First it was Block 37. Now it is the Spire. According to this Tribune story, Shelbourne Development and Garrett Kelleher are counter-suing the bank for fraud, saying that the bank was deceptive in the terms of arranging its portion of the financing for the now-dormant project. B of A went after Kelleher on a $4.9 million guarantee previously, and this is the response.
As with past cases, I haven't read the papers and am not planning to do so unless someone sends them to me and/or pays me. According to the story, the counterclaim says that Shelbourne should not be deemed in default because of the economy, in which B of A has taken billions of bailout money. That smacks of the Trump Tower force majeure defense and I think that will be a tough battle.
In addition, and again according to the story, one of the allegations of fraud is based on this: "the bank took the proceeds of a certificate of deposit owned by Shelbourne for more than $3.5 million and applied it to the amount due, an amount that was overstated because Bank of America “intentionally and deceptively” calculated the interest rate based on a 360-day year."

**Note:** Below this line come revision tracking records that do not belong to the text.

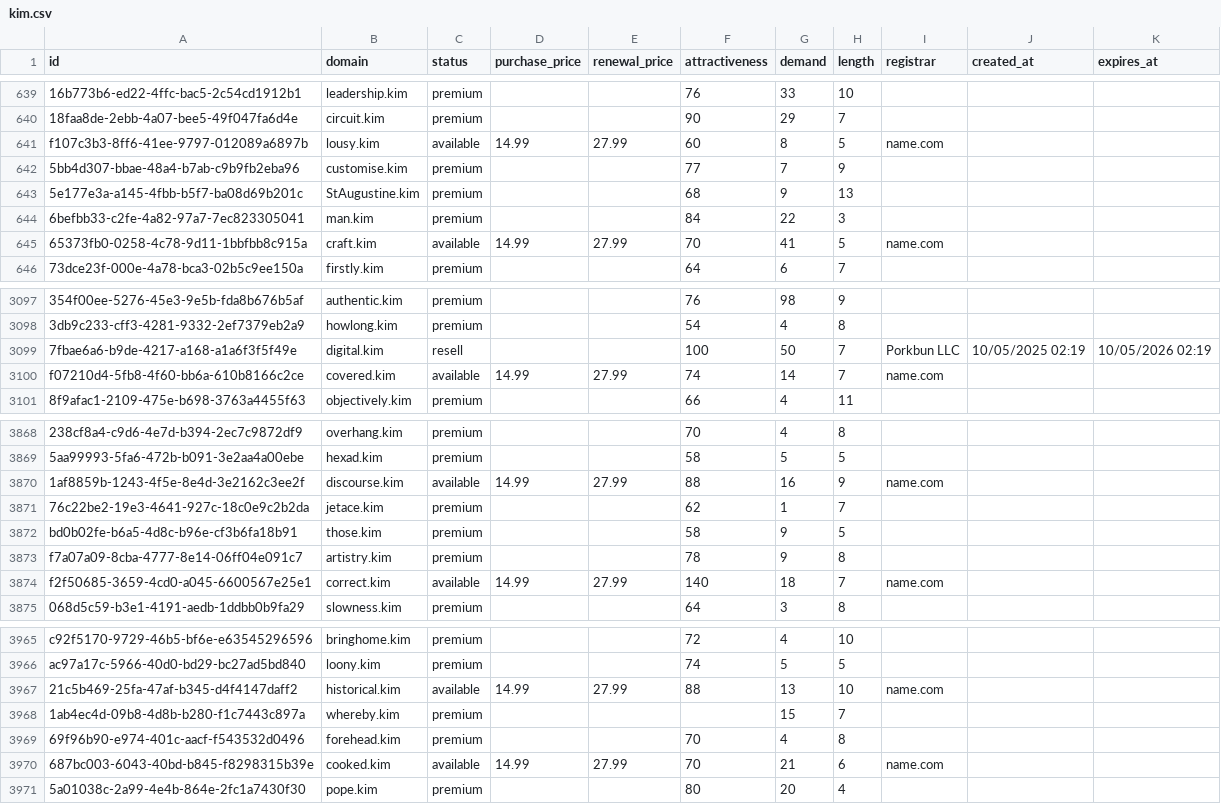
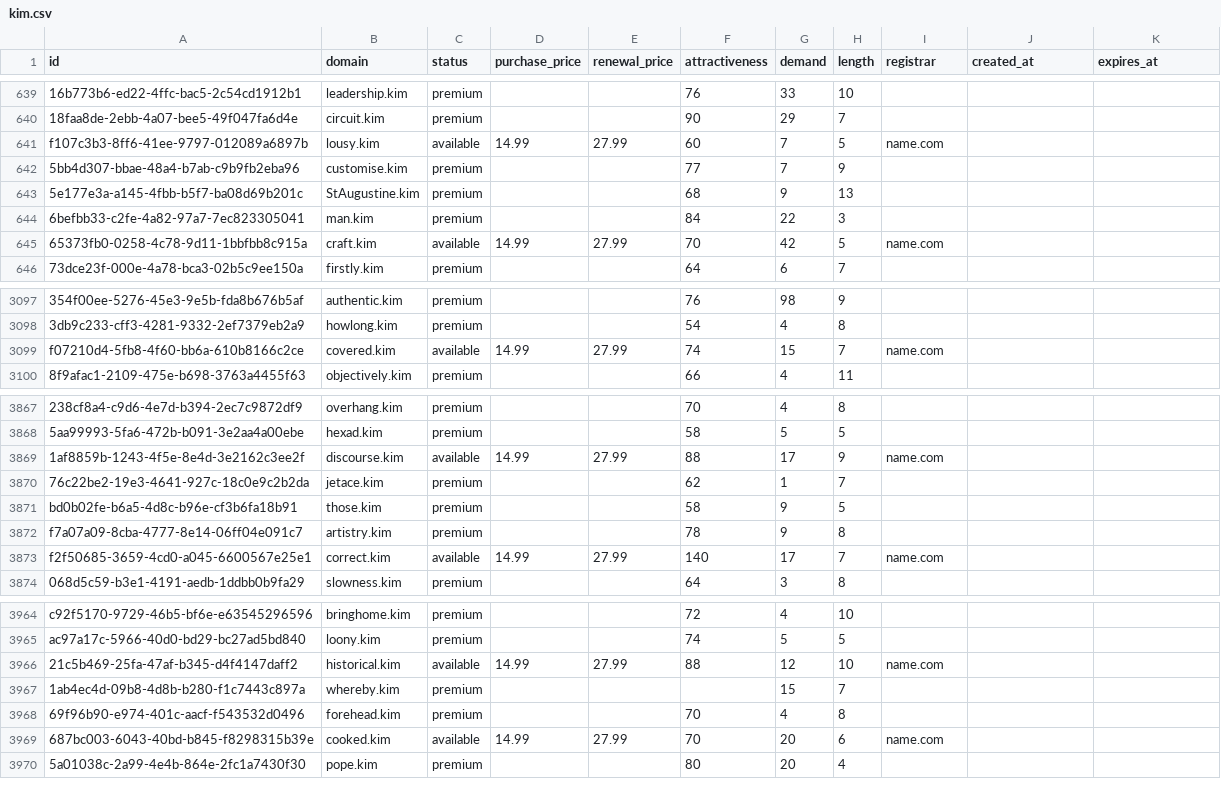
Before and after one commit to UniqueDomains/kim-oneword-domains, a CSV file: kim.csv, drawn as a sheet; only a part is shown, gaps mark what is left out; removed rows and columns are numbered as before the commit, all else as after; the diff covers the shown part only; the diff names each change by its address in the sheet, - before the commit and + after, or states it on an @@ line.

Commit message:
Domains update

```diff
--- a/kim.csv
+++ b/kim.csv
-G641 (demand): 8
+G641 (demand): 7
-G645 (demand): 41
+G645 (demand): 42
-row 3099: 7fbae6a6-b9de-4217-a168-a1a6f3f5f49e | digital.kim | resell |  |  | 100 | 50 | 7 | Porkbun LLC | 10/05/2025 02:19 | 10/05/2026 02:19
-G3099 (demand): 14
+G3099 (demand): 15
-G3869 (demand): 16
+G3869 (demand): 17
-G3873 (demand): 18
+G3873 (demand): 17
-G3966 (demand): 13
+G3966 (demand): 12
-G3969 (demand): 21
+G3969 (demand): 20
```
Also changed, not shown: 80 edited cells elsewhere in this file, 3 other files.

Since when isn't interest on a commercial loan calculated based on a 360 day year? Maybe that overstates it, but it is not uncommon to see this provision at all in loan documents. Was it not here? Even if it was not supposed to be a 360 day year, I'm not sure that rises to the level of fraud, which is pretty hard to prove and win in Illinois. Maybe I am missing something since I haven't had a cup of coffee this morning....